He says the two biggest road blocks are childcare and wardrobe issues. Add a child or children to the mix and suddenly the bike-to-work proposition becomes more difficult as mom and dad juggle childcare duties or daycare drop-off and pick-up routines. And packing a day’s attire in a backpack with other belongings presents yet another set of obstacles.
Commuter challenge devotee and Mathematics Professor Sarah Frick, Ph.D., has about a seven-mile one-way commute. She says childcare concerns crop up when her husband is out of town. On those days, she opts to drive so, if need be, she can quickly get back to her young children who are in the care of a sitter.
Time is a factor in warmer weather, says Frick, since it takes more time to shower at work than at home. On the other hand, cycling to work saves time in other ways. “It might seem that I lose time by biking to work, but when you take into account the 70-80 minutes of exercise I get, and the 20-minute drive to work I save, it only costs me 40 minutes, so I’m saving time,” says Frick.
With her commute almost entirely along the Swamp Rabbit Trail, Frick also relishes the fresh air, beauty, and solitude the ride affords. “I spend much of my day indoors . . . when I arrive at work, I already have a sense of accomplishment, and that helps to set the tone of my day.”
To those who are on the fence about the challenge, Frick says, “Just give it a try!
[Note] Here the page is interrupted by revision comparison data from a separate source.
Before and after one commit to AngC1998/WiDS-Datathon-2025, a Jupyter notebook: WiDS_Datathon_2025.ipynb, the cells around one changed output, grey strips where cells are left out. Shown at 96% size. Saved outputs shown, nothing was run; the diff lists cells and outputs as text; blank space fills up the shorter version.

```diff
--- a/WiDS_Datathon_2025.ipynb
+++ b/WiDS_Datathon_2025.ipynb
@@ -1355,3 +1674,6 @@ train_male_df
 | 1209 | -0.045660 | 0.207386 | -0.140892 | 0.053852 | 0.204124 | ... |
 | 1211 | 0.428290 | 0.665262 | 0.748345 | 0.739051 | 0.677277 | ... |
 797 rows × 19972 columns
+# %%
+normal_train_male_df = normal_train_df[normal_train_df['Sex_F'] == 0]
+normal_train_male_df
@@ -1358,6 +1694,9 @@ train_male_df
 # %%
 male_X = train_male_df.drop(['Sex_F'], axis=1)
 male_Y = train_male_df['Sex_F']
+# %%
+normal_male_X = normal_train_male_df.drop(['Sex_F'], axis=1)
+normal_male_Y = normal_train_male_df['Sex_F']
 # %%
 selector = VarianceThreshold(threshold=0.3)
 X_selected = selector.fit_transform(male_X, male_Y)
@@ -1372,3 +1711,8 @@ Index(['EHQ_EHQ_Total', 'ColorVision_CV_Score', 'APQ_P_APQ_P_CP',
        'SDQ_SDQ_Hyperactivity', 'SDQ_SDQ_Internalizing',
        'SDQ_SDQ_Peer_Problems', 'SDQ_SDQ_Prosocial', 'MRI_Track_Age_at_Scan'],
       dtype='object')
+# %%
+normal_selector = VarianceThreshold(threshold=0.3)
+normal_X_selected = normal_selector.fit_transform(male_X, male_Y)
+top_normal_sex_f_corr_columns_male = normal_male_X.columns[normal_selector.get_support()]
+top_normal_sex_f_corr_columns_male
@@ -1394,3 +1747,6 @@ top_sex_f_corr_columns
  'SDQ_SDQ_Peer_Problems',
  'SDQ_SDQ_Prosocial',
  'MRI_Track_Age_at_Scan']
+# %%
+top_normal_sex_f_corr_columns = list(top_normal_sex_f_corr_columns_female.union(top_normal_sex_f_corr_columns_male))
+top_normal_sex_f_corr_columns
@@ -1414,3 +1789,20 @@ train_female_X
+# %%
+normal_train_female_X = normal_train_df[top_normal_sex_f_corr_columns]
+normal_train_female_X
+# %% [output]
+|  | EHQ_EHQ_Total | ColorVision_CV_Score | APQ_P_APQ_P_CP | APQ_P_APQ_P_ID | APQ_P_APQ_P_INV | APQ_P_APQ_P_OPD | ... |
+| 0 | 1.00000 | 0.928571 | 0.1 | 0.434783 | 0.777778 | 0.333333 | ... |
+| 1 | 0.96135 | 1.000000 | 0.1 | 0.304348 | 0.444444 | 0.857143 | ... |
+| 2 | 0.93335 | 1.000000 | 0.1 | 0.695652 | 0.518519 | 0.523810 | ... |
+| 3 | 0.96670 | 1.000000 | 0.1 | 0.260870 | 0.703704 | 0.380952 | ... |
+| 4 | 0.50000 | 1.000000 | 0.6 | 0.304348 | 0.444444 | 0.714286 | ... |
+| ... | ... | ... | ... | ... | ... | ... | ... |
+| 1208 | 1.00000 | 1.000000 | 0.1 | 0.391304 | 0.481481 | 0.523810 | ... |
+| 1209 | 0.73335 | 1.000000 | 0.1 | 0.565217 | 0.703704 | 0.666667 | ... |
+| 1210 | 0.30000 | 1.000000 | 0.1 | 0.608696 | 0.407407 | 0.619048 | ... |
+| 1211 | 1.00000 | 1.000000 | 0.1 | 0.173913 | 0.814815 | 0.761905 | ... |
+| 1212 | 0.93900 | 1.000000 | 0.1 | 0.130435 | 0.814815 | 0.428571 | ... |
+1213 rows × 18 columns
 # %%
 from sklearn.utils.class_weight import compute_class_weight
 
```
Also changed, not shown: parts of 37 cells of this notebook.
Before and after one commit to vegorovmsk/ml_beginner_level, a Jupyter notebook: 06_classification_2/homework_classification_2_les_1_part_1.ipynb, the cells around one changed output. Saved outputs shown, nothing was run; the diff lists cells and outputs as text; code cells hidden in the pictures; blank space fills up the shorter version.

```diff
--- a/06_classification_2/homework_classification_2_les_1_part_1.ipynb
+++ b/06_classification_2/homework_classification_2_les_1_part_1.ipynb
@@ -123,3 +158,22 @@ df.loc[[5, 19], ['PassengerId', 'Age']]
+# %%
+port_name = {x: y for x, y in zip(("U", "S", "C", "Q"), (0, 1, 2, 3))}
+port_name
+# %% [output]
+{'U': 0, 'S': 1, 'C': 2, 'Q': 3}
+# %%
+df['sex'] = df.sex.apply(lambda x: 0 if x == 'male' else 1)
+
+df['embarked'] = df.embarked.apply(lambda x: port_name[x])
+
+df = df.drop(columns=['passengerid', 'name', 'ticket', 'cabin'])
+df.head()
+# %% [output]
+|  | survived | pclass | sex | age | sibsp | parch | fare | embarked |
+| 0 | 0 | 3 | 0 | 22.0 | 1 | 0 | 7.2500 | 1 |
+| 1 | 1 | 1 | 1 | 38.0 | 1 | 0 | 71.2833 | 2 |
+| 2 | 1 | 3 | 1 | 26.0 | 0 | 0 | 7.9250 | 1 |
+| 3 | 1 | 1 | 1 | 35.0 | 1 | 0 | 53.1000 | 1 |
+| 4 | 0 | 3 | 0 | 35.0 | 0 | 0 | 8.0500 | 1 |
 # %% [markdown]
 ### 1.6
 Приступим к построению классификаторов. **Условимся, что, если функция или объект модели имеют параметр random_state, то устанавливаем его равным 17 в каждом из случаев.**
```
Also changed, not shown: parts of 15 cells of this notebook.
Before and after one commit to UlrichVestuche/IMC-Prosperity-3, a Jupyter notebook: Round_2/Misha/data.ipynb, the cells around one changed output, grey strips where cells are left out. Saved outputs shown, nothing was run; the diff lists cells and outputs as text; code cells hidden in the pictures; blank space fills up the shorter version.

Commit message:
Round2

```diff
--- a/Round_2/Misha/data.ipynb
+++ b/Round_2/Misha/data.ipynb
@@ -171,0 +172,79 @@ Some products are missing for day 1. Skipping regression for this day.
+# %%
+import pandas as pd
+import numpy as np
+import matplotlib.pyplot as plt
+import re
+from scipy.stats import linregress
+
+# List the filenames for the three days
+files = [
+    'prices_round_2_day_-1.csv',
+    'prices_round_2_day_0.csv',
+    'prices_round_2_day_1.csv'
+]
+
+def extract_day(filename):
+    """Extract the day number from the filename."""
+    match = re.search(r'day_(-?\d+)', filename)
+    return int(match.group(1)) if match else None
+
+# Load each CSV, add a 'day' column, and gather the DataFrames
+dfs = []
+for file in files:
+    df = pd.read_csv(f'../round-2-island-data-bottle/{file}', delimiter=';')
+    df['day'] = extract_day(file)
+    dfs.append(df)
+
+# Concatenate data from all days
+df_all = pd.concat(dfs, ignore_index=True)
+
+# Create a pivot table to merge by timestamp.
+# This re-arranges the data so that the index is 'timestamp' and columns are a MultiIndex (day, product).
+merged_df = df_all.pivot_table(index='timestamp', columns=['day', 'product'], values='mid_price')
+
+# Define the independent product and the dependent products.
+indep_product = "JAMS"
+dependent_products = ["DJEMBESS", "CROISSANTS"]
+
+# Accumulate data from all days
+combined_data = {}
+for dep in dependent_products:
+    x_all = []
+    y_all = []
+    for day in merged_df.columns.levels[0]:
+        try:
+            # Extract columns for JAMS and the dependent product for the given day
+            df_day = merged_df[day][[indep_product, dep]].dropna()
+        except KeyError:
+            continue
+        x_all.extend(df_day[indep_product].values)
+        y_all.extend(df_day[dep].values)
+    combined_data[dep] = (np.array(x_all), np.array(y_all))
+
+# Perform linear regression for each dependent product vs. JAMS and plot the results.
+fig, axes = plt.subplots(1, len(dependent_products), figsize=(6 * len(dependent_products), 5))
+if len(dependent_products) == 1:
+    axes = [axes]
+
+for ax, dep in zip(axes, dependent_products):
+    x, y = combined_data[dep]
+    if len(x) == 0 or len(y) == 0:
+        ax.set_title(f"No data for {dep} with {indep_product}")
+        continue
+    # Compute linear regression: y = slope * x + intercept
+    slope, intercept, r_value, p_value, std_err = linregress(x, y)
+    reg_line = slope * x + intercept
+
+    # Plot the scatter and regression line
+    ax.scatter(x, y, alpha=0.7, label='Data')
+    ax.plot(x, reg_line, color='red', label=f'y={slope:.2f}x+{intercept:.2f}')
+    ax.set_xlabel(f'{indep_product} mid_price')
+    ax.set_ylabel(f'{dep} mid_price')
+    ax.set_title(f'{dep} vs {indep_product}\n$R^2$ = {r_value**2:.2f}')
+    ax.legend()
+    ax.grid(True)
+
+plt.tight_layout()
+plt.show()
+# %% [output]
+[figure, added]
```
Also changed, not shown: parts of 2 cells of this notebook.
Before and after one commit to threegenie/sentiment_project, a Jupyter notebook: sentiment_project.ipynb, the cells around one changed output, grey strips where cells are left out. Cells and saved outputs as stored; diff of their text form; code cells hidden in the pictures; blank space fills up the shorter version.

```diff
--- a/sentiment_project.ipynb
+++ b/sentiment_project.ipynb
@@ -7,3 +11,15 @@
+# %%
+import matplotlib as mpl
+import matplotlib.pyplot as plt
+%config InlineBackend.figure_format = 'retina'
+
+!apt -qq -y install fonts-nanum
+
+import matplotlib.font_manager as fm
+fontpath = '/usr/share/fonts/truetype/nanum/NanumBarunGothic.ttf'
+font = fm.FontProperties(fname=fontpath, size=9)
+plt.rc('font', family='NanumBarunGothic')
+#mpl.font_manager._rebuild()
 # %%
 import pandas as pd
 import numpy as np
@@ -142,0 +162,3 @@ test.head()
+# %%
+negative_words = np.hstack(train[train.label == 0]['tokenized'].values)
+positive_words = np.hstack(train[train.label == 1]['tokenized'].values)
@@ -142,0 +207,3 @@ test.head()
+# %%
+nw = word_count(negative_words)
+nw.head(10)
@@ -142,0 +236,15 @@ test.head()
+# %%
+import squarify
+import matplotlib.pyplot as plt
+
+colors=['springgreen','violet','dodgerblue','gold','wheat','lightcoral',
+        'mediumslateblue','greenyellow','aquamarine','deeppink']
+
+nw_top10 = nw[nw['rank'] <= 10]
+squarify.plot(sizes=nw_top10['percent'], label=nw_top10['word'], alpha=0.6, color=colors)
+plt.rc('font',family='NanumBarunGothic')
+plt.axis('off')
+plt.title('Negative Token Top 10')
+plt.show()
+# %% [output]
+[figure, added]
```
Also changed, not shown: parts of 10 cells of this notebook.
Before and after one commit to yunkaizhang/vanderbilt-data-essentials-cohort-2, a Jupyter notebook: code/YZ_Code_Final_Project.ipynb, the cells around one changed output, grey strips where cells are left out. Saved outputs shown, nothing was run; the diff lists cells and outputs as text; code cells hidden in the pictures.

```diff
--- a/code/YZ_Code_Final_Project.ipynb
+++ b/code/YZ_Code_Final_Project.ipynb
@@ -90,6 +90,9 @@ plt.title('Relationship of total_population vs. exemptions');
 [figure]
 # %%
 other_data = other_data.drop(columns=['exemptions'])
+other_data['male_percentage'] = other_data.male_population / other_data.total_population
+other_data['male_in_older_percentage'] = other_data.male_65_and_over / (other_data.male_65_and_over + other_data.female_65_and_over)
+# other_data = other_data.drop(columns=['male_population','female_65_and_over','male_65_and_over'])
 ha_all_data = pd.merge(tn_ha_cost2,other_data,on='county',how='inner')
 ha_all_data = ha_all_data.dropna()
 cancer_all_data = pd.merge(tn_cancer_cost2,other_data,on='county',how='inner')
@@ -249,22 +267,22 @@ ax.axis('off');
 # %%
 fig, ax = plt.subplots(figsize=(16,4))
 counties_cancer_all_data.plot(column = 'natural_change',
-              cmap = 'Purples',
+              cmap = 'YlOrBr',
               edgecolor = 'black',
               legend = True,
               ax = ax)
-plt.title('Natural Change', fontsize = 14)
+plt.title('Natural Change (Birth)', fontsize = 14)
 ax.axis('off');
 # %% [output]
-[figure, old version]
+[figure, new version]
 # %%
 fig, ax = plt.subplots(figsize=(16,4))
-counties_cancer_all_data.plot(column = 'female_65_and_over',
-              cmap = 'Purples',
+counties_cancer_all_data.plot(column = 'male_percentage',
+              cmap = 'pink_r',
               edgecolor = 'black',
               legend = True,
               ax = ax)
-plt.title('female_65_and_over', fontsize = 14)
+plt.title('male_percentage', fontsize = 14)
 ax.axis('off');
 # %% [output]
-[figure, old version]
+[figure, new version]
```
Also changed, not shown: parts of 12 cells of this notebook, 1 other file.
What’s the one thing that could fix the rising costs of health care and dependence on foreign oil in one fell swoop?”
Apart from helping to stem skyrocketing health care costs, ozone depletion, and dependence on foreign oil, biking to work is simply good for Furman. Says Kolb, “A healthy workforce than can connect with one another about issues bigger than work is good for morale, and beneficial for institutional health care expenditures.”